Elton Simpson, shooter in Texas prophet cartoon contest, from Illinois

An ABC7 I-Team Report

Chuck Goudie Image
Tuesday, May 5, 2015
Alleged Texas cartoon contest shooter from Illinois
The ABC7 I-Team has learned one of the alleged shooters in Garland Texas in response to a Prophet Muhammad cartoon contest, is originally from Illinois.

GARLAND, Texas (WLS) -- The ABC7 I-Team has learned one of the shooters in Garland Texas in response to a Prophet Muhammad cartoon contest, is originally from Illinois.

Elton Simpson was born in Illinois and converted to Islam at a young age and moved to Arizona with his parents, the I-Team reports. The I-Team is investigating previous addresses in Westmont, Downers Grove and Chicago.

DOCUMENT: Statement from Simpson family of Phoenix

Federal law enforcement officers consider the attack in Texas Sunday to be a two-man personal jihad. Roommates who lived in Phoenix went to a suburb of Dallas to attack an event they considered anti-Muslim. Both were killed in a shootout with local police.

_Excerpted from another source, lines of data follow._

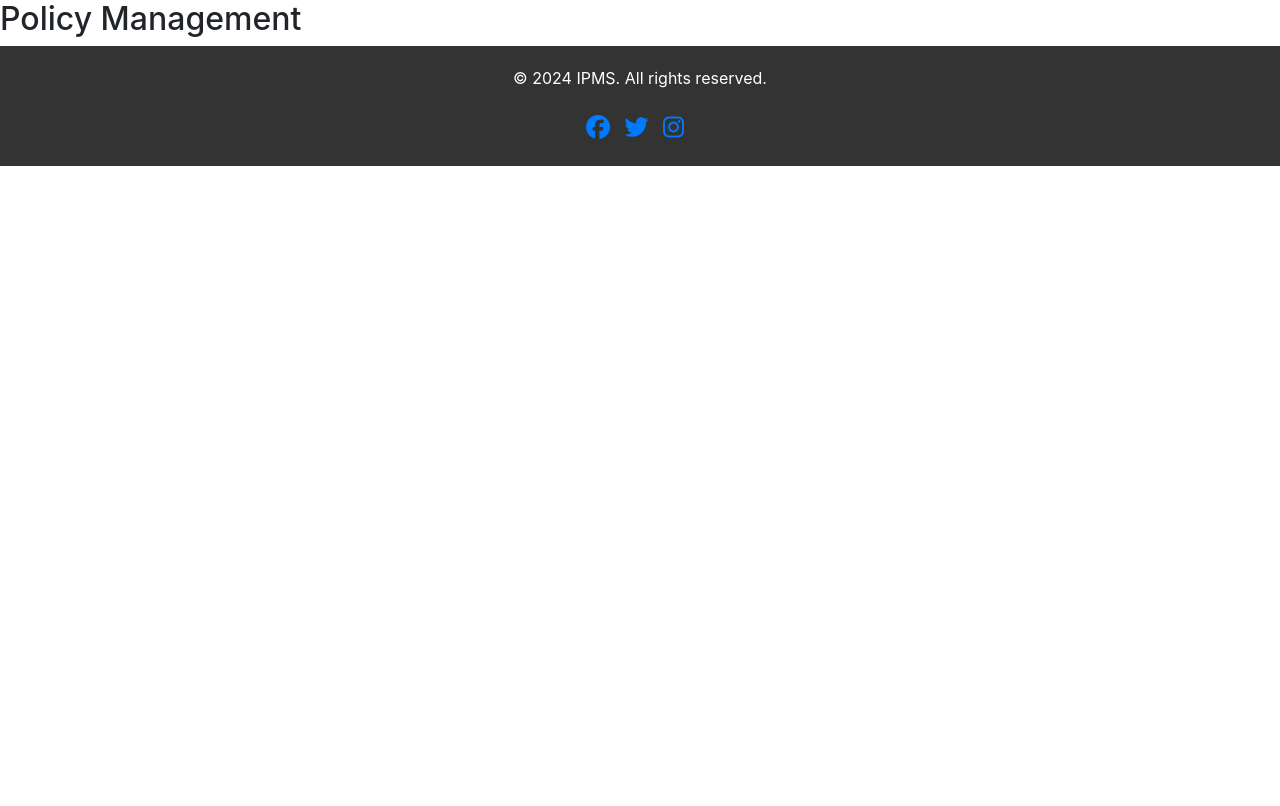
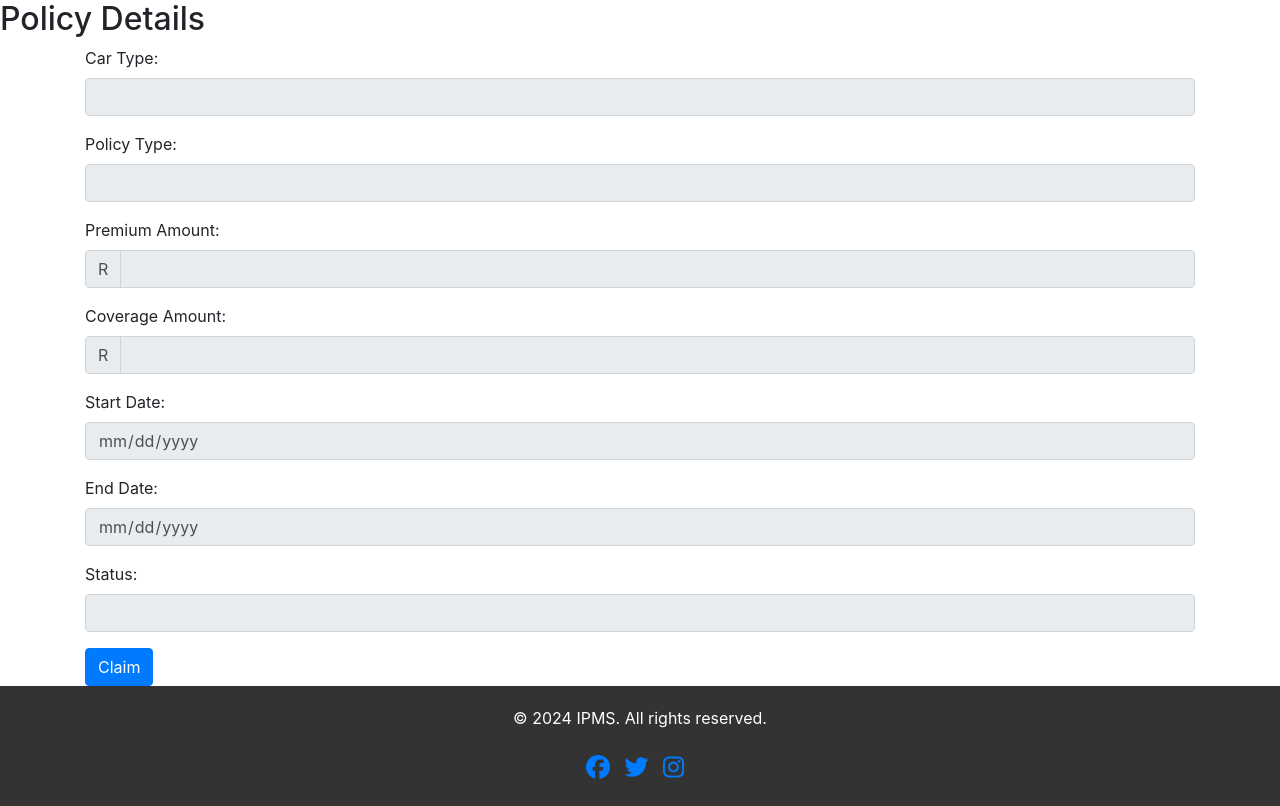
Before and after one commit to Yollandaa/Insurance-Flask-Project, a Flask app: template src/templates/policies.html in a window 1280 px wide. Shown: the part 86-892 px from the top of the page. Before the commit the page ends 252 px from the top, so only its background shows below. Run offline with Flask 3, Linux system fonts and the light colour scheme; the template is opened without the code that fills it: values that come from a table or form of the project are taken from there, others are empty.

Commit message:
policy management

```diff
--- a/src/app.py
+++ b/src/app.py
@@ -7,7 +7,7 @@ from dotenv import load_dotenv
 from pprint import pprint
 import uuid
 from extensions import db, login_manager
-from routes.dashboard_pb import ProfileForm
+from routes.dashboard_pb import PolicyForm, ProfileForm
 
 load_dotenv()
 app = Flask(__name__)
@@ -108,9 +108,31 @@ def profile_page():
     return render_template("profile.html", form=form, user=current_user)
 
 
-@app.route("/policies")
+@app.route("/policies", methods=["POST"])
 def policy_management():
-    return render_template("policies.html", policies=policy_types)
+    policy_id = request.form.get("policy_id")
+    policy = Policy.query.get(policy_id)
+    form = PolicyForm()
+
+    # Pre-fill form with user's existing data
+    form.car_type.data = policy.vehicle.car_type
+    form.policy_type.data = policy.policy_type
+    form.coverage_amount.data = policy.coverage_amount
+    form.premium_amount.data = policy.premium_amount
+    form.start_date.data = policy.start_date
+    form.end_date.data = policy.end_date
+    form.status.data = policy.status
+
+    if form.validate_on_submit():
+        # Update policy with new description
+        policy.description = form.description.data
+        # Save changes to the database
+        # db.session.commit()
+        flash("Policy updated successfully", "policy_updated")
+        # flash("Policy update failed", "policy_update_failed")
+
+    print(policy_id)
+    return render_template("policies.html", form=form, policy_id=policy_id)
 
 
 from models.policy import Policy
--- a/src/routes/dashboard_pb.py
+++ b/src/routes/dashboard_pb.py
@@ -13,6 +13,7 @@ from wtforms import (
     StringField,
     SubmitField,
     TelField,
+    TextAreaField,
     ValidationError,
     validators,
 )
@@ -52,3 +53,15 @@ class ProfileForm(FlaskForm):
             user = User.query.filter_by(username=field.data).first()
             if user:
                 raise ValidationError("Username already exists")
+
+
+class PolicyForm(FlaskForm):
+    car_type = StringField("Car Type")
+    policy_type = StringField("Policy Type")
+    premium_amount = IntegerField("Premium Amount")
+    coverage_amount = IntegerField("Coverage Amount")
+    start_date = DateField("Start Date")
+    end_date = DateField("End Date")
+    status = StringField("Status")
+    description = TextAreaField("Description", validators=[InputRequired()])
+    submit = SubmitField("Claim")
--- a/src/templates/dashboard_base.html
+++ b/src/templates/dashboard_base.html
@@ -39,6 +39,7 @@
 
     {% block policies %} {% endblock %}
 
+    {% block policy_management %} {% endblock %}
     <footer>
         <div class="container">
             <p>&copy; 2024 IPMS. All rights reserved.</p>
--- a/src/templates/policies.html
+++ b/src/templates/policies.html
@@ -1,10 +1,82 @@
-{% extends 'dashboard_base.html' %} {% block title %} PolicyManagement - InsureHub {% endblock %}
-{% block policies %}
-<h2>Policy Management</h2>
-<section id="policy-management">
-    <div class="container">
+{% extends 'dashboard_base.html' %}
+{% block title %} Policy Management - InsureHub {% endblock %}
+{% block policy_management %}
+    <h2>Policy Details</h2>
+    <section id="policy">
+        <div class="container">
+            <form method="POST" action="/policies">
+                {{ form.hidden_tag() }}
 
-        <!-- Display options for managing policies: view, add, edit, cancel policies -->
-    </div>
-</section>
+                {% with messages = get_flashed_messages(with_categories=true) %}
+                    {% if messages %}
+                        {% for category, message in messages %}
+                            {% if category == 'policy_updated' %}
+                                <div class="alert alert-success">
+                                    {{ message }}
+                                </div>
+                            {% elif category == 'policy_update_failed' %}
+                                <div class="alert alert-danger">
+                                    {{ message }}
+                                </div>
+                            {% endif %}
+                        {% endfor %}
+                    {% endif %}
+                {% endwith %}
+
+                <div class="form-group">
+                    {{ form.car_type.label }}:
+                    {{ form.car_type(class="form-control", readonly="readonly") }}
+                </div>
+                <div class="form-group">
+                    {{ form.policy_type.label }}:
+                    {{ form.policy_type(class="form-control", readonly="readonly") }}
+                </div>
+                <div class="form-group">
+                    {{ form.premium_amount.label }}:
+                    <div class="input-group">
+                        <div class="input-group-prepend">
+                            <span class="input-group-text">R</span>
+                        </div>
+                    {{ form.premium_amount(class="form-control", readonly="readonly") }}
+                    </div>
+                </div>
+                <div class="form-group">
+                    {{ form.coverage_amount.label }}:
+                    <div class="input-group">
+                        <div class="input-group-prepend">
+                            <span class="input-group-text">R</span>
+                        </div>
+                    {{ form.coverage_amount(class="form-control", readonly="readonly") }}
+                    </div>
+                </div>
+                <div class="form-group">
+                    {{ form.start_date.label }}:
+                    {{ form.start_date(class="form-control", readonly="readonly") }}
+                </div>
+                <div class="form-group">
+                    {{ form.end_date.label }}:
+                    {{ form.end_date(class="form-control", readonly="readonly") }}
+                </div>
+                <div class="form-group">
+                    {{ form.status.label }}:
+                    {{ form.status(class="form-control", readonly="readonly") }}
+                </div>
+
+                <div class="form-group" id="description-group" style="display: none;">
+                    {{ form.description.label }}:
+                    {{ form.description(class="form-control") }}
+                </div>
+
+                <input type="hidden" name="policy_id" value="{{ policy_id }}">
+                {{ form.submit(class="btn btn-primary", id="claim-button") }}
+
+            </form>
+        </div>
+    </section>
+
+    <script>
+        document.getElementById("claim-button").addEventListener("click", function() {
+            document.getElementById("description-group").style.display = "block";
+        });
+    </script>
 {% endblock %}
```
Also changed, not shown: src/templates/dashboard.html (+7 -2 lines).
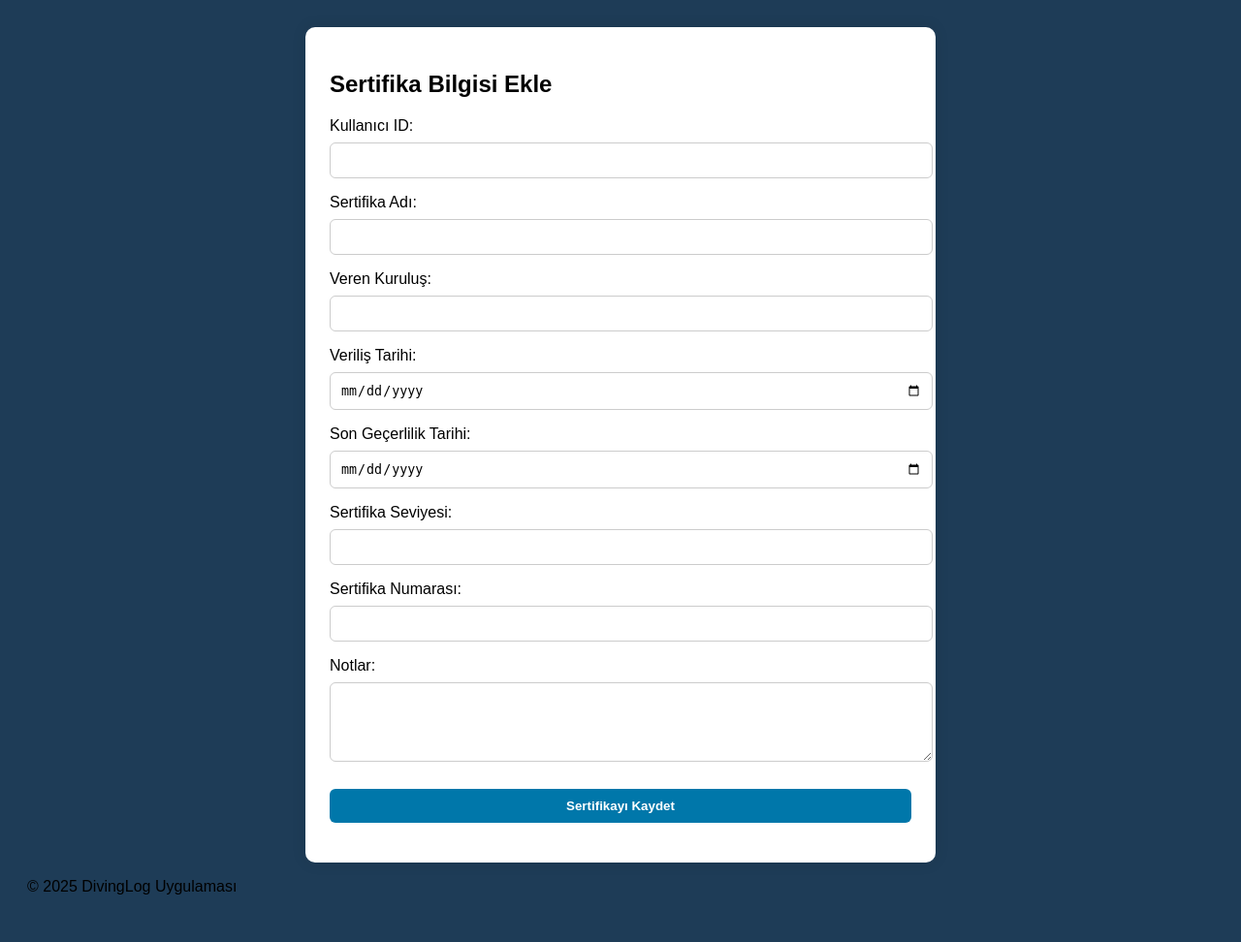
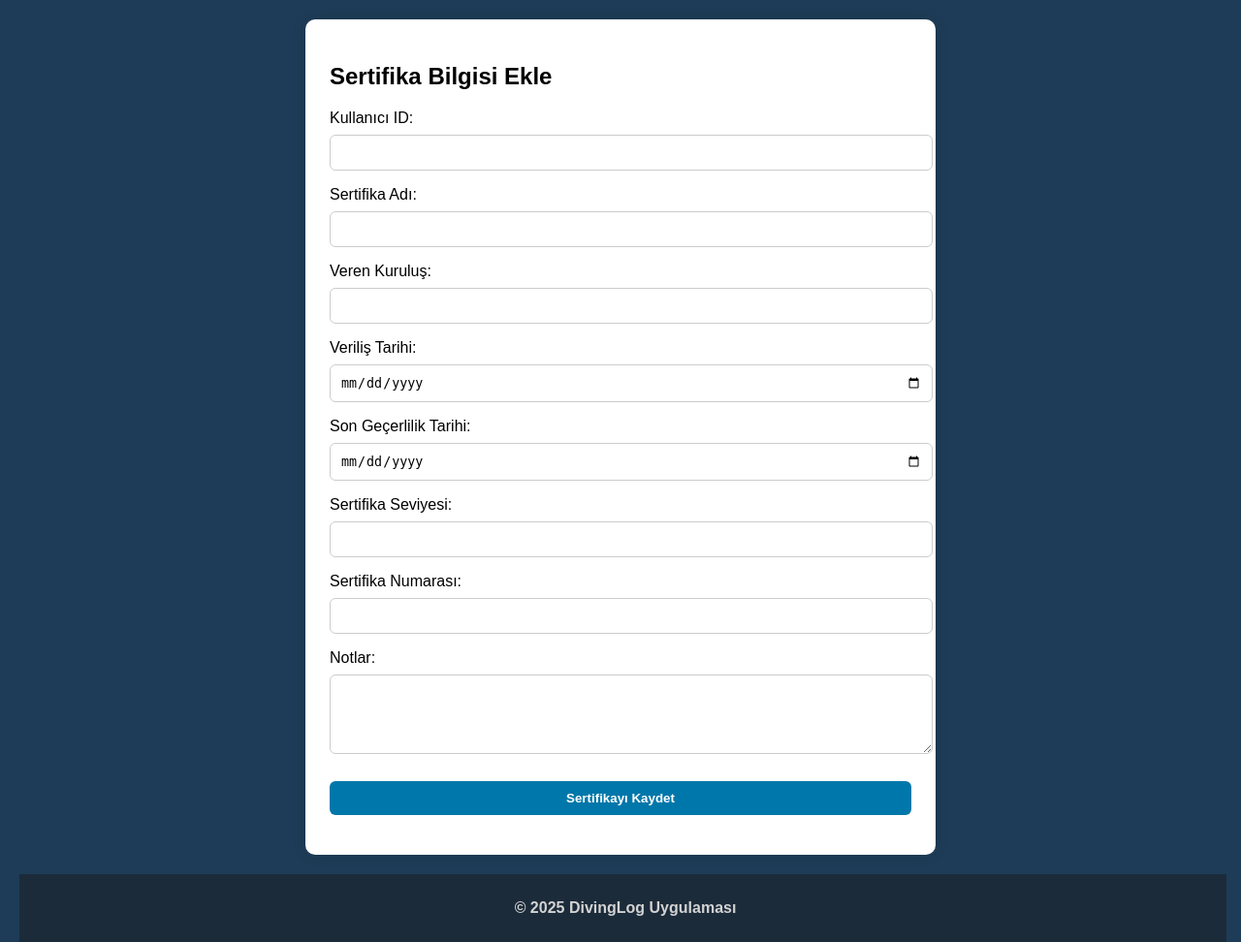
Before and after one commit to YigithanFirat/DivingLog, a PHP site: page /tcpdf/admin/certificate.php in a window 1280 px wide. Shown: the whole page at 97% size. Before the commit the page ends 923 px from the top, so only its background shows below. Run offline with PHP 8.4, Linux system fonts and the light colour scheme.

Commit message:
Certificate CSS
Sertifikaların eklendiği sayfanın stilleri değiştirildi.

```diff
--- a/src/CSS/certificate.css
+++ b/src/CSS/certificate.css
@@ -1,12 +1,19 @@
-body
-{
+html, body {
+    height: 100%;
+    margin: 0;
+    padding: 0;
+}
+
+body {
     font-family: Arial, sans-serif;
     background-color: #1e3c57;
     padding: 20px;
+    display: flex;
+    flex-direction: column;
 }
 
-form
-{
+/* Form Stili */
+form {
     background-color: #fff;
     padding: 25px;
     border-radius: 10px;
@@ -15,8 +22,8 @@ form
     box-shadow: 0 0 15px rgba(0,0,0,0.1);
 }
 
-input, textarea, select
-{
+/* Giriş alanları */
+input, textarea, select {
     width: 100%;
     padding: 10px;
     margin-top: 8px;
@@ -25,8 +32,8 @@ input, textarea, select
     border-radius: 6px;
 }
 
-input[type="submit"]
-{
+/* Gönder butonu */
+input[type="submit"] {
     background-color: #0077aa;
     color: white;
     border: none;
@@ -34,13 +41,13 @@ input[type="submit"]
     font-weight: bold;
 }
 
-input[type="submit"]:hover
-{
+/* Buton hover efekti */
+input[type="submit"]:hover {
     background-color: #005f88;
 }
 
-.success
-{
+/* Başarı mesajı */
+.success {
     background-color: #4CAF50;
     color: white;
     padding: 12px;
@@ -49,8 +56,8 @@ input[type="submit"]:hover
     text-align: center;
 }
 
-.error
-{
+/* Hata mesajı */
+.error {
     background-color: #f44336;
     color: white;
     padding: 12px;
@@ -58,3 +65,18 @@ input[type="submit"]:hover
     border-radius: 6px;
     text-align: center;
 }
+
+/* Footer */
+footer {
+    text-align: center;
+    color: #d3d3d3;
+    padding: 10px 0;
+    padding-left: 5px;
+    background-color: #1c2b3a;
+    width: 100%;
+    margin-top: 20px;
+}
+
+footer p {
+    font-weight: bolder;
+}
```
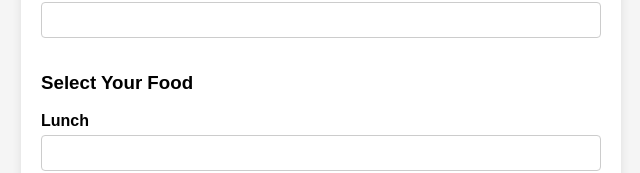
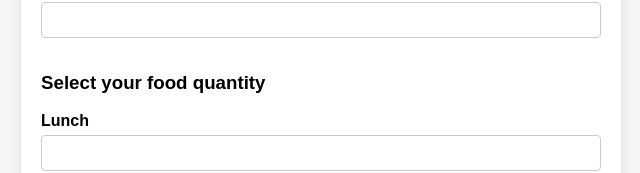
Before and after one commit to MohsinHridoy/camping-cox-web, a React (Create React App) app: page / in a window 1280 px wide. Shown: the part 934-1107 px from the top of the page, without its empty margins (319-959 px from the left). Built offline with nearby package versions, Linux system fonts and the light colour scheme.

Commit message:
first commit

```diff
--- a/src/App.js
+++ b/src/App.js
@@ -276,7 +276,7 @@ function App() {
             />
           </div>
 
-          <h3>Select Your Food</h3>
+          <h3>Select your food quantity</h3>
 
 
 
```
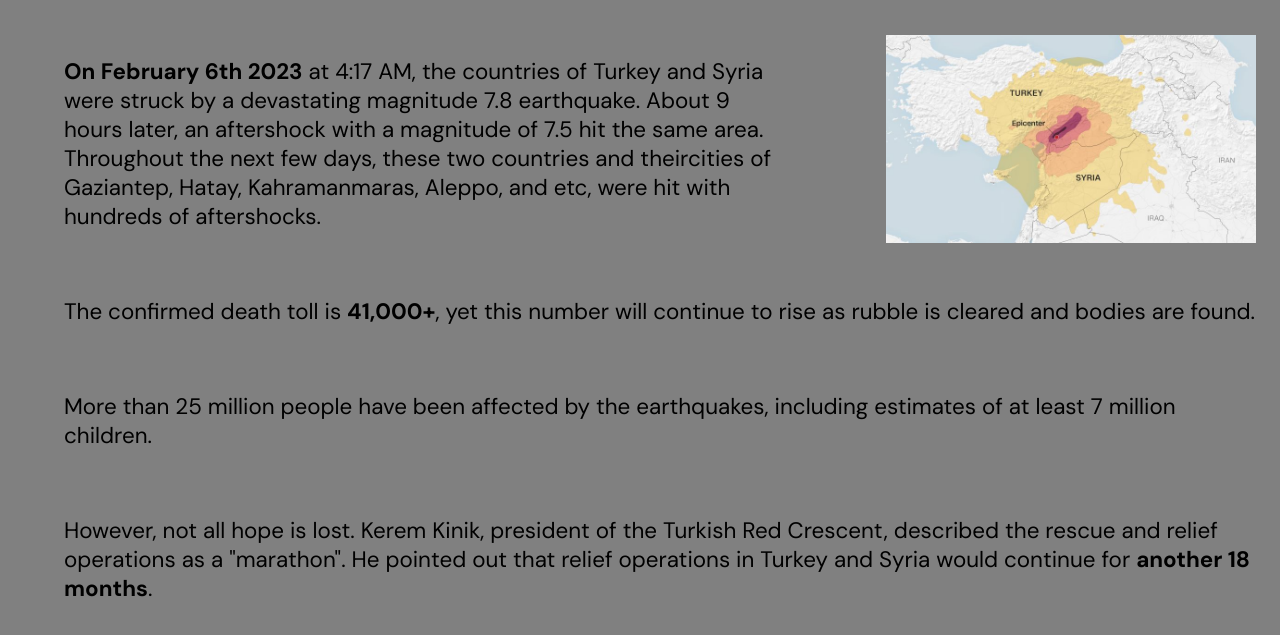
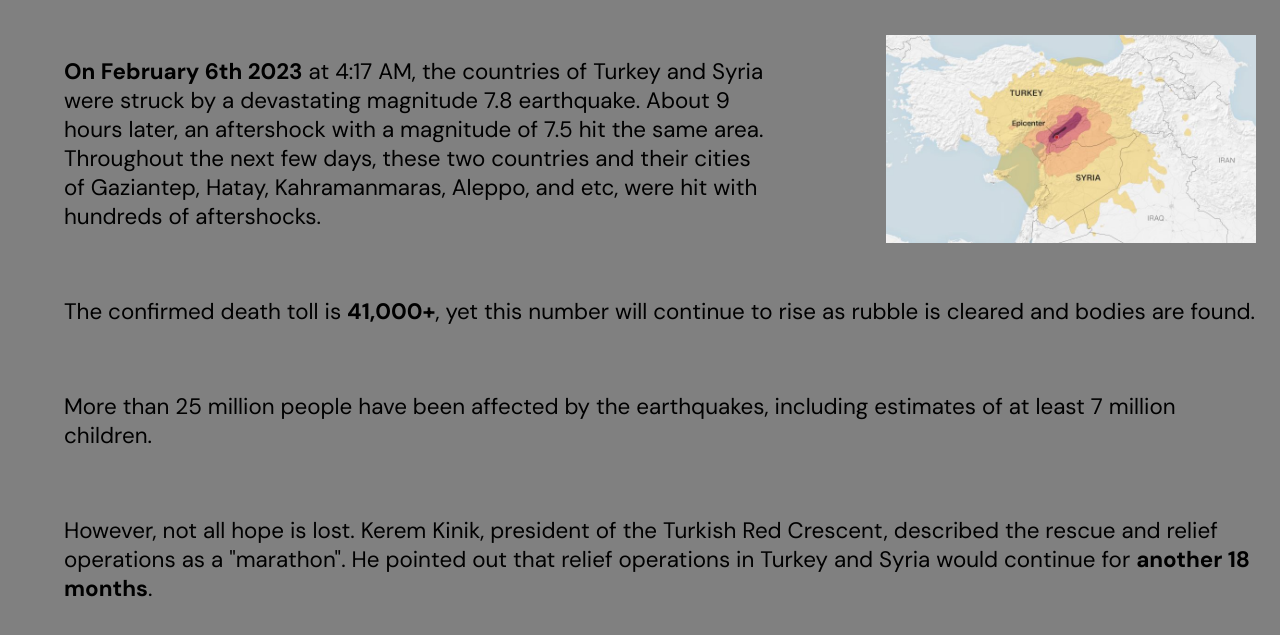
Before and after one commit to kna27/saveturkiye, a plain HTML site: page index.html in a window 1280 px wide. Shown: the part 57-692 px from the top of the page. Drawn offline with Linux system fonts and the light colour scheme.

Commit message:
Update gitignore and fix typo

```diff
--- a/index.html
+++ b/index.html
@@ -21,11 +21,11 @@
     <div id="info">
 
         <br>
-        <img src="/img/map.jpg" id="map"alt="Map of the Earthquake">
+        <img src="/img/map.jpg" id="map" alt="Map of the Earthquake">
         <p id = "par1"><b>On February 6th 2023</b> at 4:17 AM, the countries of Turkey and Syria were struck by a devastating
             magnitude 7.8 earthquake. About 9 hours later, an aftershock
             with a magnitude of 7.5 hit the same area. Throughout the next few days, these two countries and
-            theircities of Gaziantep, Hatay, Kahramanmaras, Aleppo, and etc,
+            their cities of Gaziantep, Hatay, Kahramanmaras, Aleppo, and etc,
             were hit with hundreds of aftershocks.
         </p>
 
```
Also changed, not shown: 2 other files.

Now, the I-Team has learned that one of the jihadists, Elton Simpson, was born in Illinois and grew up in suburban Westmont, apparently before being radicalized in Arizona.

At 6:45 p.m. Sunday, gunshots rang out at a Garland, Texas, community center.

"They drove up got out and opened fire on the security officer," said Garland police spokesperson Joe Harn.

At 7:10 p.m., during live streaming of them Mohammed event, the 300 attendees were taken to safety.

The pair of gunmen, dressed in body armor, wounded a security guard before an off-duty policeman killed both attackers.

Investigators identified one of the shooters as Nadir Soofi, 34, a University of Utah graduate who had been living in Phoenix with Elton Simpson, 30.

Prior to moving to Phoenix, Simpson lived with his parents in an apartment complex in Westmont.

Westmont police say he had no criminal record in the town; their only record of him was in 1996 as the victim of a theft.

As federal agents swarm the apartment Simpson more recently shared with Soofi, investigators say they believe both men were radicalized in Phoenix. Simpson attended Washington High School where, his attorney says, he converted to Islam. Not long after, according to the FBI, Simpson was in touch with a man trying to start a terror cell in Phoenix, a native of Kenya named Dabla Deng. Deng was eventually paid by federal agents to wear a body wire, engaging Simpson in a plot to commit violent jihad.

"He just felt that he was being targeted because of his religious beliefs and I kind of believed the same," said Kristina Sitton, Simpson's attorney in 2010.

Simpson was convicted for lying to federal agents about that plot. According to court records, Simpson talked about "the obligation to fight jihad overseas" in conversations the FBI taped.

Authorities believe Simpson was also behind twitter messages sent shortly before Sunday's armed assault, messages that included the hashtag "#texasattack."

Elton's father, Dunston Simpson, tells the ABC7 I-Team that his son made a bad choice in what he did Sunday. Dunston says that his family is American and they believe in America, and that what his son did reflects very badly on his family.